Go through the entries below and tally the lines holding "Oggi"; please reply with the number only.
----------
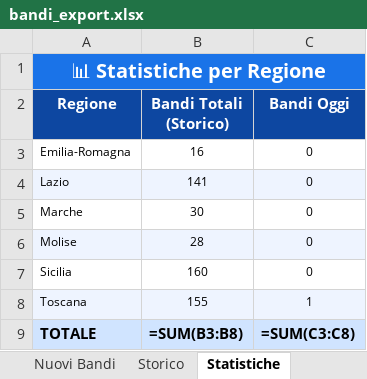
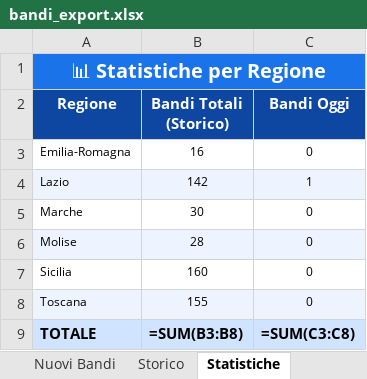
Before and after one commit to cdalvise/bandi-monitor, an Excel workbook: data/bandi_export.xlsx, sheet Statistiche, drawn as a sheet; values as stored, in another font and other column widths than the file's, no borders; formulas without a stored value are shown as written; the diff names each change by its address in the sheet, - before the commit and + after, or states it on an @@ line.

```diff
--- a/data/bandi_export.xlsx (sheet Statistiche)
+++ b/data/bandi_export.xlsx (sheet Statistiche)
-B4 (Bandi Totali (Storico)): 141
+B4 (Bandi Totali (Storico)): 142
-C4 (Bandi Oggi): 0
+C4 (Bandi Oggi): 1
-C8 (Bandi Oggi): 1
+C8 (Bandi Oggi): 0
```
Also changed, not shown: sheet Nuovi Bandi, sheet Storico, 1 other file.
----------
▶ ANSWER AREA: 4